EXERCISE => Set down the entries again word for word, without any of the images.

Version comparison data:
──────────
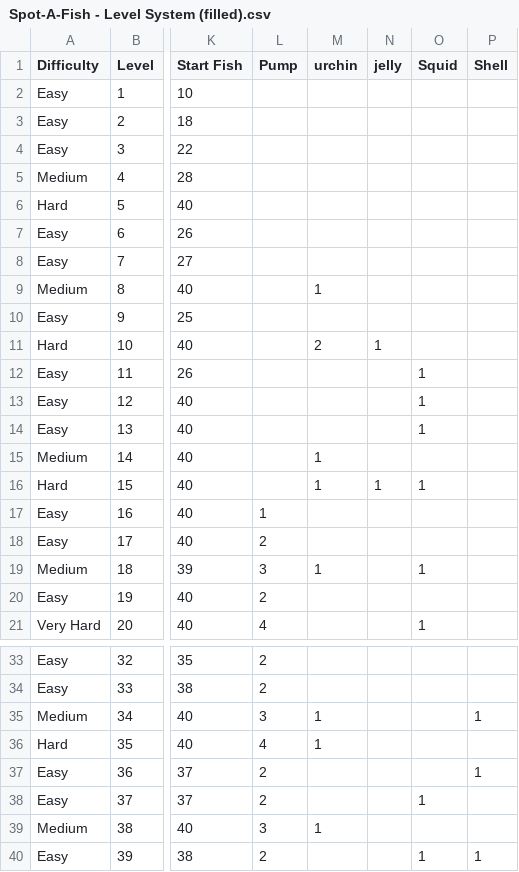
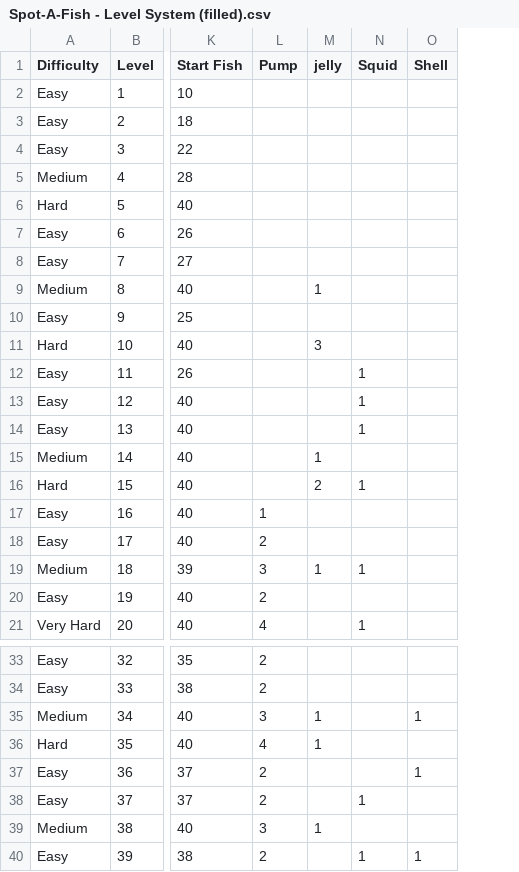
Before and after one commit to thuannvathena/spot-a-fish, a CSV file: Level-related/Spot-A-Fish - Level System (filled).csv, drawn as a sheet; only a part is shown, gaps mark what is left out; removed rows and columns are numbered as before the commit, all else as after; the diff covers the shown part only; the diff names each change by its address in the sheet, - before the commit and + after, or states it on an @@ line.

```diff
--- a/Level-related/Spot-A-Fish - Level System (filled).csv
+++ b/Level-related/Spot-A-Fish - Level System (filled).csv
-column M (urchin), rows 9-19: 1 |  | 2 |  |  |  | 1 | 1 |  |  | 1; rows 35-39: 1 | 1 |  |  | 1
-M9 (jelly): (empty)
+M9 (jelly): 1
-M11 (jelly): 1
+M11 (jelly): 3
-M15 (jelly): (empty)
+M15 (jelly): 1
-M16 (jelly): 1
+M16 (jelly): 2
-M19 (jelly): (empty)
+M19 (jelly): 1
-M35:M36 (jelly): (empty)
+M35:M36 (jelly): 1
-M39 (jelly): (empty)
+M39 (jelly): 1
```
Also changed, not shown: 9 edited cells elsewhere in this file, Level-related/Spot-A-Fish - Level System.csv, 4 other files.
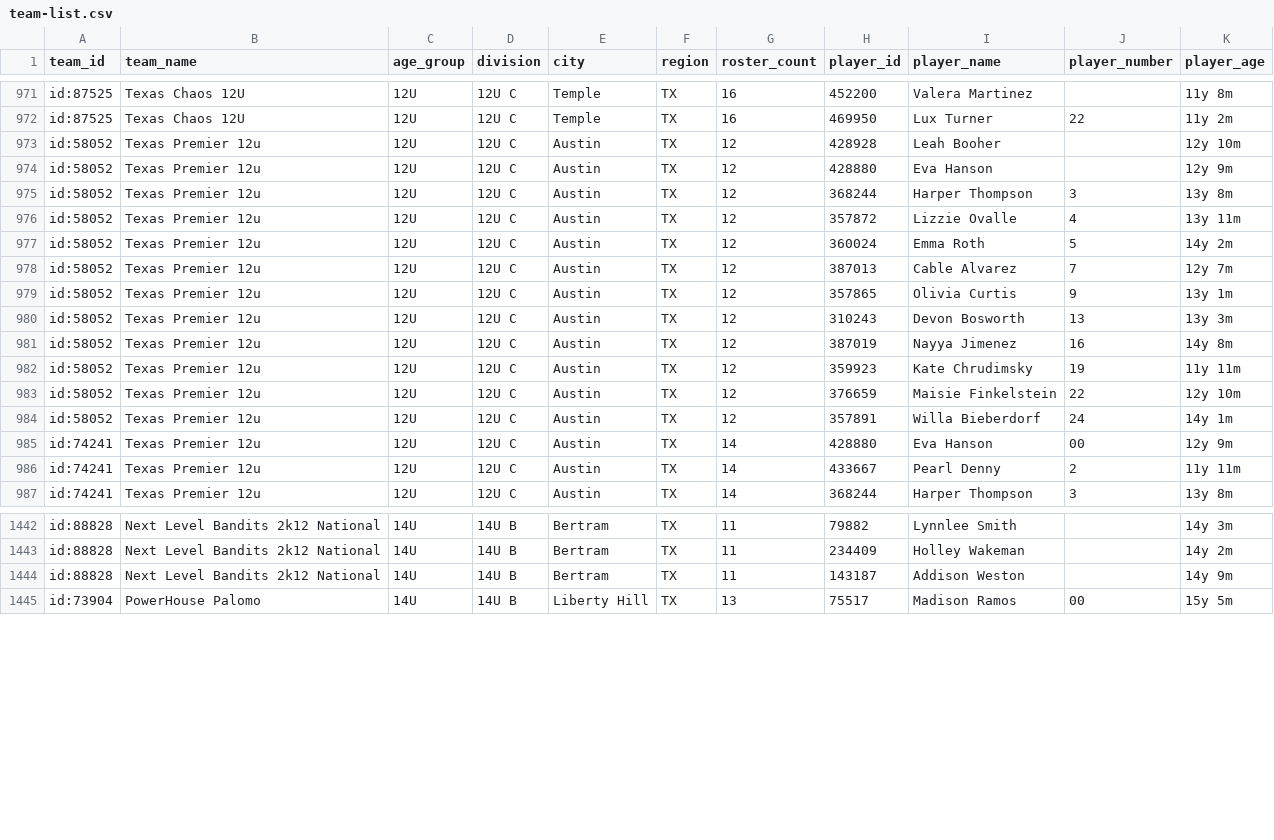
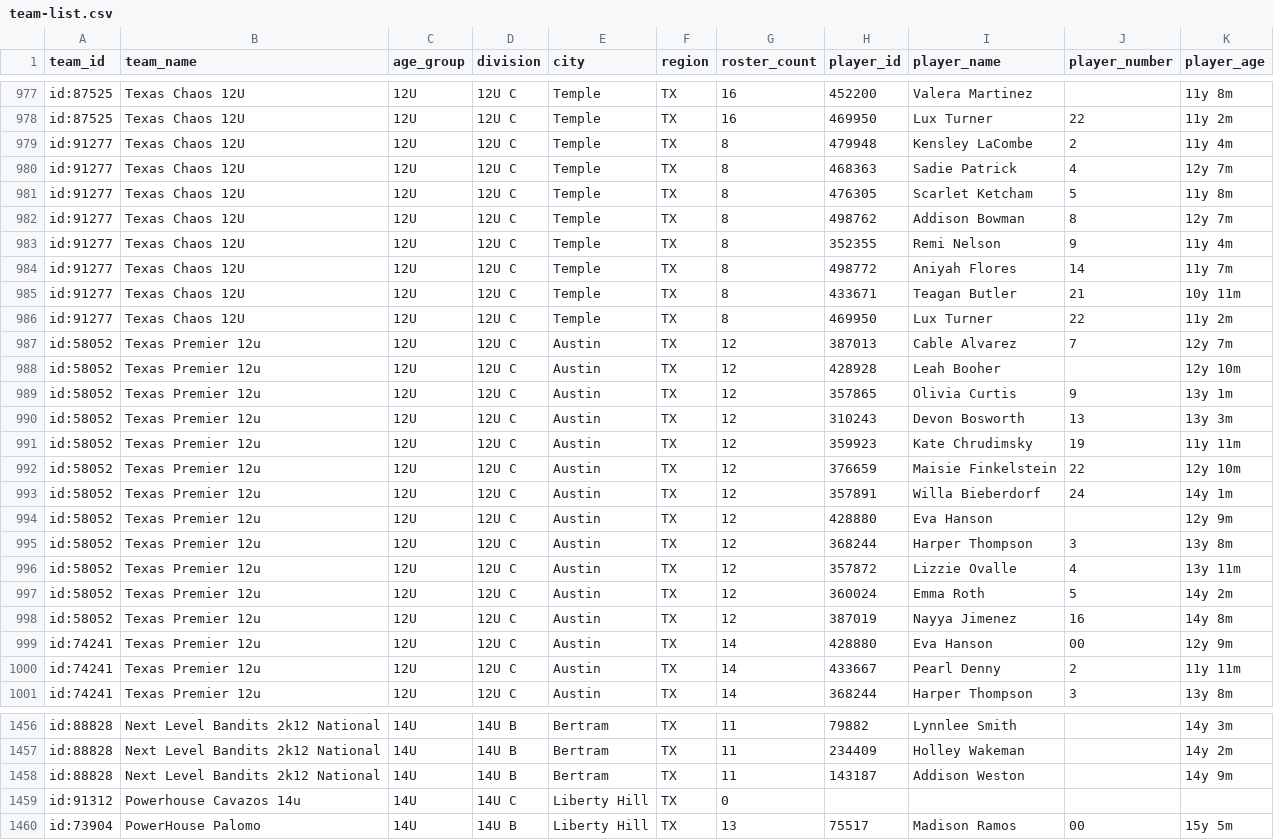
Before and after one commit to jeremiah9980/ncs-monitor, a CSV file: reports/team-list.csv, drawn as a sheet; only a part is shown, gaps mark what is left out; the diff covers the shown part only.

```diff
--- a/reports/team-list.csv
+++ b/reports/team-list.csv
@@ -972,11 +978,14 @@ id:87525,Texas Chaos 12U,12U,12U C,Temple,TX,16,452200,Valera Martinez,,11y 8m
 id:87525,Texas Chaos 12U,12U,12U C,Temple,TX,16,469950,Lux Turner,22,11y 2m
-id:58052,Texas Premier 12u,12U,12U C,Austin,TX,12,428928,Leah Booher,,12y 10m
-id:58052,Texas Premier 12u,12U,12U C,Austin,TX,12,428880,Eva Hanson,,12y 9m
-id:58052,Texas Premier 12u,12U,12U C,Austin,TX,12,368244,Harper Thompson,3,13y 8m
-id:58052,Texas Premier 12u,12U,12U C,Austin,TX,12,357872,Lizzie Ovalle,4,13y 11m
-id:58052,Texas Premier 12u,12U,12U C,Austin,TX,12,360024,Emma Roth,5,14y 2m
+id:91277,Texas Chaos 12U,12U,12U C,Temple,TX,8,479948,Kensley LaCombe,2,11y 4m
+id:91277,Texas Chaos 12U,12U,12U C,Temple,TX,8,468363,Sadie Patrick,4,12y 7m
+id:91277,Texas Chaos 12U,12U,12U C,Temple,TX,8,476305,Scarlet Ketcham,5,11y 8m
+id:91277,Texas Chaos 12U,12U,12U C,Temple,TX,8,498762,Addison Bowman,8,12y 7m
+id:91277,Texas Chaos 12U,12U,12U C,Temple,TX,8,352355,Remi Nelson,9,11y 4m
+id:91277,Texas Chaos 12U,12U,12U C,Temple,TX,8,498772,Aniyah Flores,14,11y 7m
+id:91277,Texas Chaos 12U,12U,12U C,Temple,TX,8,433671,Teagan Butler,21,10y 11m
+id:91277,Texas Chaos 12U,12U,12U C,Temple,TX,8,469950,Lux Turner,22,11y 2m
 id:58052,Texas Premier 12u,12U,12U C,Austin,TX,12,387013,Cable Alvarez,7,12y 7m
+id:58052,Texas Premier 12u,12U,12U C,Austin,TX,12,428928,Leah Booher,,12y 10m
 id:58052,Texas Premier 12u,12U,12U C,Austin,TX,12,357865,Olivia Curtis,9,13y 1m
 id:58052,Texas Premier 12u,12U,12U C,Austin,TX,12,310243,Devon Bosworth,13,13y 3m
-id:58052,Texas Premier 12u,12U,12U C,Austin,TX,12,387019,Nayya Jimenez,16,14y 8m
 id:58052,Texas Premier 12u,12U,12U C,Austin,TX,12,359923,Kate Chrudimsky,19,11y 11m
@@ -984,2 +993,7 @@ id:58052,Texas Premier 12u,12U,12U C,Austin,TX,12,376659,Maisie Finkelstein,22,1
 id:58052,Texas Premier 12u,12U,12U C,Austin,TX,12,357891,Willa Bieberdorf,24,14y 1m
+id:58052,Texas Premier 12u,12U,12U C,Austin,TX,12,428880,Eva Hanson,,12y 9m
+id:58052,Texas Premier 12u,12U,12U C,Austin,TX,12,368244,Harper Thompson,3,13y 8m
+id:58052,Texas Premier 12u,12U,12U C,Austin,TX,12,357872,Lizzie Ovalle,4,13y 11m
+id:58052,Texas Premier 12u,12U,12U C,Austin,TX,12,360024,Emma Roth,5,14y 2m
+id:58052,Texas Premier 12u,12U,12U C,Austin,TX,12,387019,Nayya Jimenez,16,14y 8m
 id:74241,Texas Premier 12u,12U,12U C,Austin,TX,14,428880,Eva Hanson,00,12y 9m
@@ -1444,2 +1458,3 @@ id:88828,Next Level Bandits 2k12 National,14U,14U B,Bertram,TX,11,234409,Holley
 id:88828,Next Level Bandits 2k12 National,14U,14U B,Bertram,TX,11,143187,Addison Weston,,14y 9m
+id:91312,Powerhouse Cavazos 14u,14U,14U C,Liberty Hill,TX,0,,,,
 id:73904,PowerHouse Palomo,14U,14U B,Liberty Hill,TX,13,75517,Madison Ramos,00,15y 5m
```
Also changed, not shown: 6 added rows and 32 moved rows elsewhere in this file, reports/changelog.csv, 5 other files.
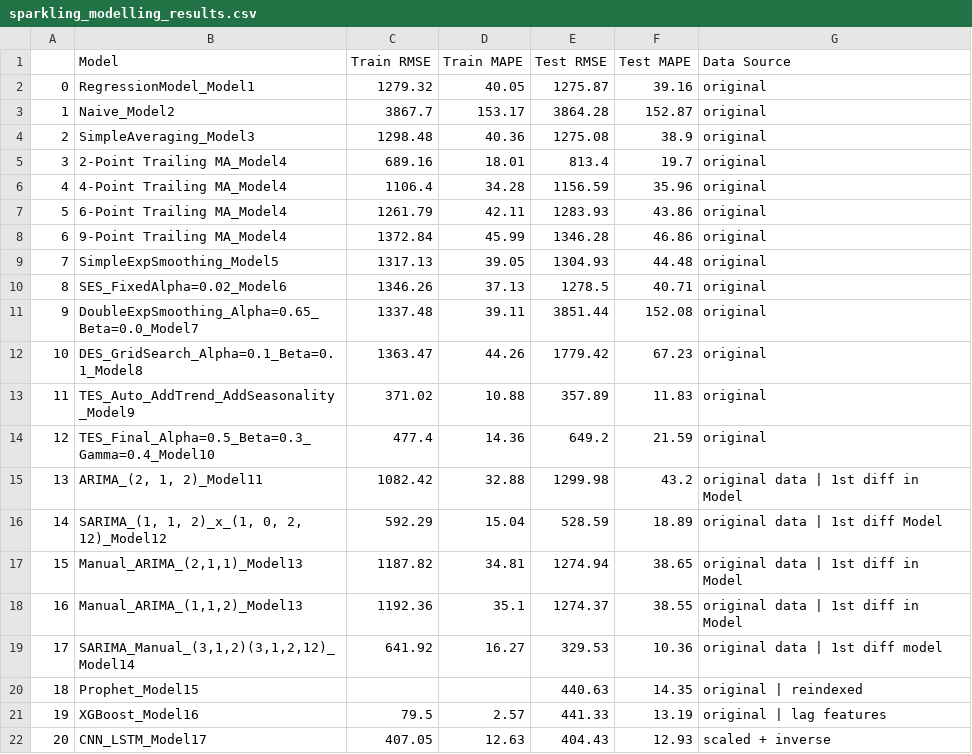
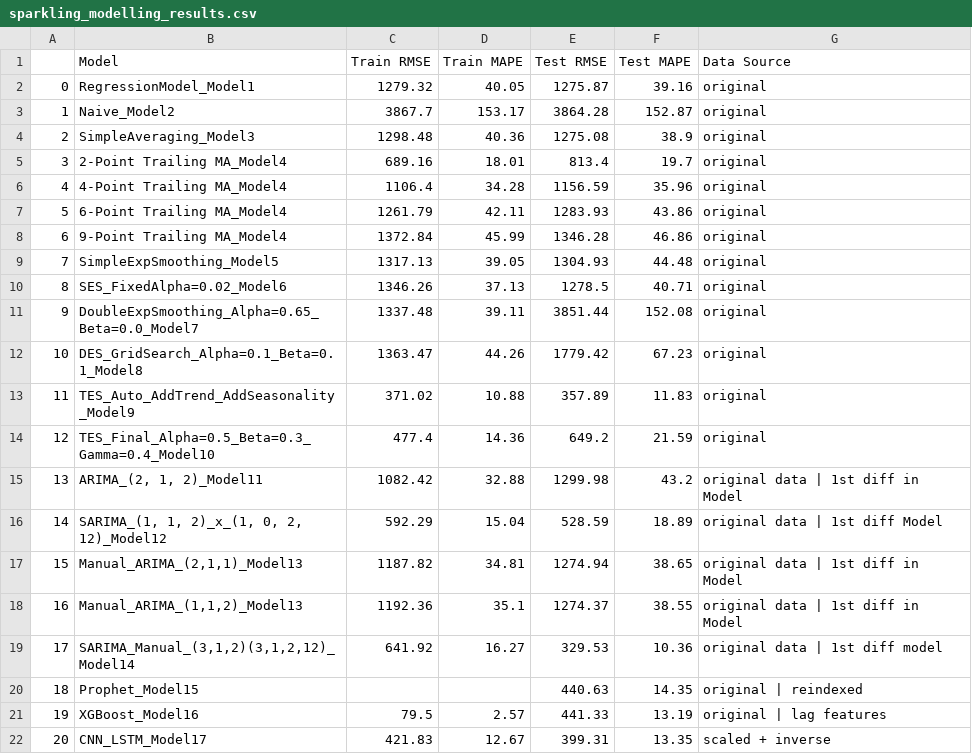
Before and after one commit to anmol-dwivedi/TimeSeries_WineSale, a CSV file: sparkling_modelling_results.csv, drawn as a sheet.

```diff
--- a/sparkling_modelling_results.csv
+++ b/sparkling_modelling_results.csv
@@ -21,2 +21,2 @@
 19,XGBoost_Model16,79.5,2.57,441.33,13.19,original | lag features
-20,CNN_LSTM_Model17,407.05,12.63,404.43,12.93,scaled + inverse
+20,CNN_LSTM_Model17,421.83,12.67,399.31,13.35,scaled + inverse
```
Also changed, not shown: 8 other files.
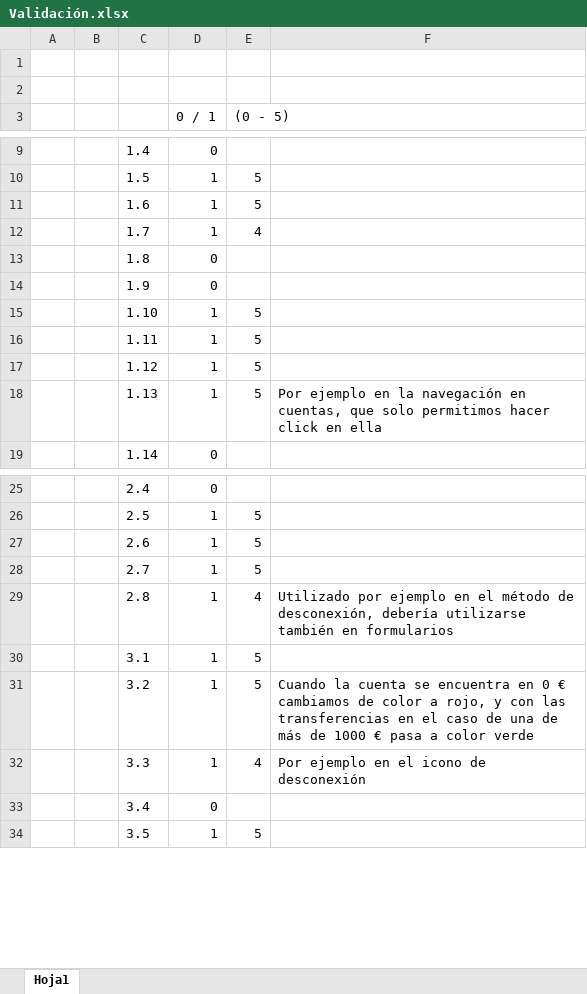
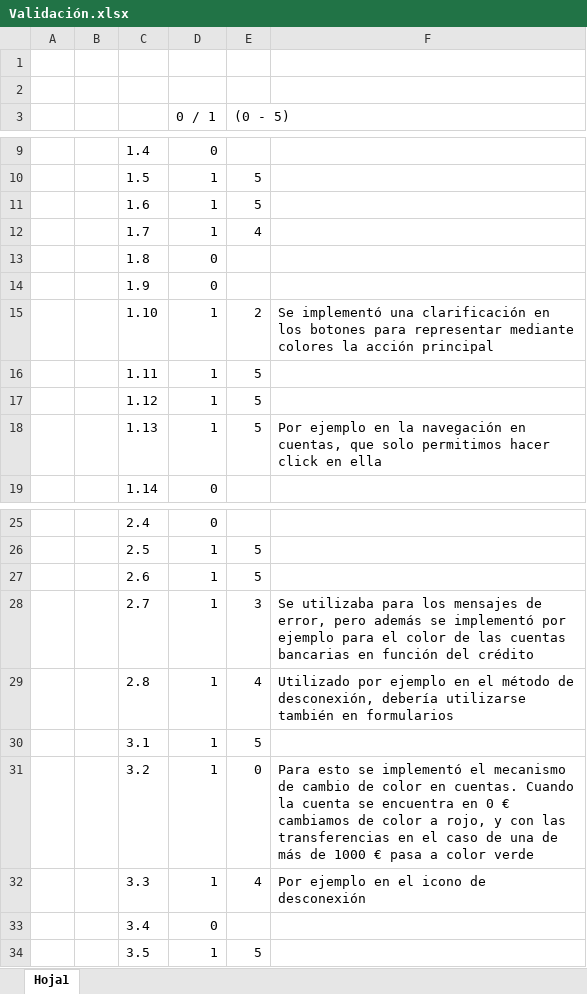
Before and after one commit to LlanezaAller/bancaonline, an Excel workbook: Validación.xlsx, sheet Hoja1, drawn as a sheet; only a part is shown, gaps mark what is left out; values as stored, in another font and other column widths than the file's, no borders; the diff names each change by its address in the sheet, - before the commit and + after, or states it on an @@ line.

Commit message:
Escel actualizado

```diff
--- a/Validación.xlsx (sheet Hoja1)
+++ b/Validación.xlsx (sheet Hoja1)
-E15 ((0 - 5)): 5
+E15 ((0 - 5)): 2
-F15: (empty)
+F15: Se implementó una clarificación en los botones para representar mediante colores la acción principal
-E28 ((0 - 5)): 5
+E28 ((0 - 5)): 3
-F28: (empty)
+F28: Se utilizaba para los mensajes de error, pero además se implementó por ejemplo para el color de las cuentas bancarias en función del crédito
-E31 ((0 - 5)): 5
+E31 ((0 - 5)): 0
-F31: Cuando la…
+F31: Para esto se implementó el mecanismo de cambio de color en cuentas. Cuando la…
```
──────────
RESPONSE TO THIS TASK =>
Before and after one commit to thuannvathena/spot-a-fish, a CSV file: Level-related/Spot-A-Fish - Level System (filled).csv, drawn as a sheet; only a part is shown, gaps mark what is left out; removed rows and columns are numbered as before the commit, all else as after; the diff covers the shown part only; the diff names each change by its address in the sheet, - before the commit and + after, or states it on an @@ line.

```diff
--- a/Level-related/Spot-A-Fish - Level System (filled).csv
+++ b/Level-related/Spot-A-Fish - Level System (filled).csv
-column M (urchin), rows 9-19: 1 |  | 2 |  |  |  | 1 | 1 |  |  | 1; rows 35-39: 1 | 1 |  |  | 1
-M9 (jelly): (empty)
+M9 (jelly): 1
-M11 (jelly): 1
+M11 (jelly): 3
-M15 (jelly): (empty)
+M15 (jelly): 1
-M16 (jelly): 1
+M16 (jelly): 2
-M19 (jelly): (empty)
+M19 (jelly): 1
-M35:M36 (jelly): (empty)
+M35:M36 (jelly): 1
-M39 (jelly): (empty)
+M39 (jelly): 1
```
Also changed, not shown: 9 edited cells elsewhere in this file, Level-related/Spot-A-Fish - Level System.csv, 4 other files.
Before and after one commit to jeremiah9980/ncs-monitor, a CSV file: reports/team-list.csv, drawn as a sheet; only a part is shown, gaps mark what is left out; the diff covers the shown part only.

```diff
--- a/reports/team-list.csv
+++ b/reports/team-list.csv
@@ -972,11 +978,14 @@ id:87525,Texas Chaos 12U,12U,12U C,Temple,TX,16,452200,Valera Martinez,,11y 8m
 id:87525,Texas Chaos 12U,12U,12U C,Temple,TX,16,469950,Lux Turner,22,11y 2m
-id:58052,Texas Premier 12u,12U,12U C,Austin,TX,12,428928,Leah Booher,,12y 10m
-id:58052,Texas Premier 12u,12U,12U C,Austin,TX,12,428880,Eva Hanson,,12y 9m
-id:58052,Texas Premier 12u,12U,12U C,Austin,TX,12,368244,Harper Thompson,3,13y 8m
-id:58052,Texas Premier 12u,12U,12U C,Austin,TX,12,357872,Lizzie Ovalle,4,13y 11m
-id:58052,Texas Premier 12u,12U,12U C,Austin,TX,12,360024,Emma Roth,5,14y 2m
+id:91277,Texas Chaos 12U,12U,12U C,Temple,TX,8,479948,Kensley LaCombe,2,11y 4m
+id:91277,Texas Chaos 12U,12U,12U C,Temple,TX,8,468363,Sadie Patrick,4,12y 7m
+id:91277,Texas Chaos 12U,12U,12U C,Temple,TX,8,476305,Scarlet Ketcham,5,11y 8m
+id:91277,Texas Chaos 12U,12U,12U C,Temple,TX,8,498762,Addison Bowman,8,12y 7m
+id:91277,Texas Chaos 12U,12U,12U C,Temple,TX,8,352355,Remi Nelson,9,11y 4m
+id:91277,Texas Chaos 12U,12U,12U C,Temple,TX,8,498772,Aniyah Flores,14,11y 7m
+id:91277,Texas Chaos 12U,12U,12U C,Temple,TX,8,433671,Teagan Butler,21,10y 11m
+id:91277,Texas Chaos 12U,12U,12U C,Temple,TX,8,469950,Lux Turner,22,11y 2m
 id:58052,Texas Premier 12u,12U,12U C,Austin,TX,12,387013,Cable Alvarez,7,12y 7m
+id:58052,Texas Premier 12u,12U,12U C,Austin,TX,12,428928,Leah Booher,,12y 10m
 id:58052,Texas Premier 12u,12U,12U C,Austin,TX,12,357865,Olivia Curtis,9,13y 1m
 id:58052,Texas Premier 12u,12U,12U C,Austin,TX,12,310243,Devon Bosworth,13,13y 3m
-id:58052,Texas Premier 12u,12U,12U C,Austin,TX,12,387019,Nayya Jimenez,16,14y 8m
 id:58052,Texas Premier 12u,12U,12U C,Austin,TX,12,359923,Kate Chrudimsky,19,11y 11m
@@ -984,2 +993,7 @@ id:58052,Texas Premier 12u,12U,12U C,Austin,TX,12,376659,Maisie Finkelstein,22,1
 id:58052,Texas Premier 12u,12U,12U C,Austin,TX,12,357891,Willa Bieberdorf,24,14y 1m
+id:58052,Texas Premier 12u,12U,12U C,Austin,TX,12,428880,Eva Hanson,,12y 9m
+id:58052,Texas Premier 12u,12U,12U C,Austin,TX,12,368244,Harper Thompson,3,13y 8m
+id:58052,Texas Premier 12u,12U,12U C,Austin,TX,12,357872,Lizzie Ovalle,4,13y 11m
+id:58052,Texas Premier 12u,12U,12U C,Austin,TX,12,360024,Emma Roth,5,14y 2m
+id:58052,Texas Premier 12u,12U,12U C,Austin,TX,12,387019,Nayya Jimenez,16,14y 8m
 id:74241,Texas Premier 12u,12U,12U C,Austin,TX,14,428880,Eva Hanson,00,12y 9m
@@ -1444,2 +1458,3 @@ id:88828,Next Level Bandits 2k12 National,14U,14U B,Bertram,TX,11,234409,Holley
 id:88828,Next Level Bandits 2k12 National,14U,14U B,Bertram,TX,11,143187,Addison Weston,,14y 9m
+id:91312,Powerhouse Cavazos 14u,14U,14U C,Liberty Hill,TX,0,,,,
 id:73904,PowerHouse Palomo,14U,14U B,Liberty Hill,TX,13,75517,Madison Ramos,00,15y 5m
```
Also changed, not shown: 6 added rows and 32 moved rows elsewhere in this file, reports/changelog.csv, 5 other files.
Before and after one commit to anmol-dwivedi/TimeSeries_WineSale, a CSV file: sparkling_modelling_results.csv, drawn as a sheet.

```diff
--- a/sparkling_modelling_results.csv
+++ b/sparkling_modelling_results.csv
@@ -21,2 +21,2 @@
 19,XGBoost_Model16,79.5,2.57,441.33,13.19,original | lag features
-20,CNN_LSTM_Model17,407.05,12.63,404.43,12.93,scaled + inverse
+20,CNN_LSTM_Model17,421.83,12.67,399.31,13.35,scaled + inverse
```
Also changed, not shown: 8 other files.
Before and after one commit to LlanezaAller/bancaonline, an Excel workbook: Validación.xlsx, sheet Hoja1, drawn as a sheet; only a part is shown, gaps mark what is left out; values as stored, in another font and other column widths than the file's, no borders; the diff names each change by its address in the sheet, - before the commit and + after, or states it on an @@ line.

Commit message:
Escel actualizado

```diff
--- a/Validación.xlsx (sheet Hoja1)
+++ b/Validación.xlsx (sheet Hoja1)
-E15 ((0 - 5)): 5
+E15 ((0 - 5)): 2
-F15: (empty)
+F15: Se implementó una clarificación en los botones para representar mediante colores la acción principal
-E28 ((0 - 5)): 5
+E28 ((0 - 5)): 3
-F28: (empty)
+F28: Se utilizaba para los mensajes de error, pero además se implementó por ejemplo para el color de las cuentas bancarias en función del crédito
-E31 ((0 - 5)): 5
+E31 ((0 - 5)): 0
-F31: Cuando la…
+F31: Para esto se implementó el mecanismo de cambio de color en cuentas. Cuando la…
```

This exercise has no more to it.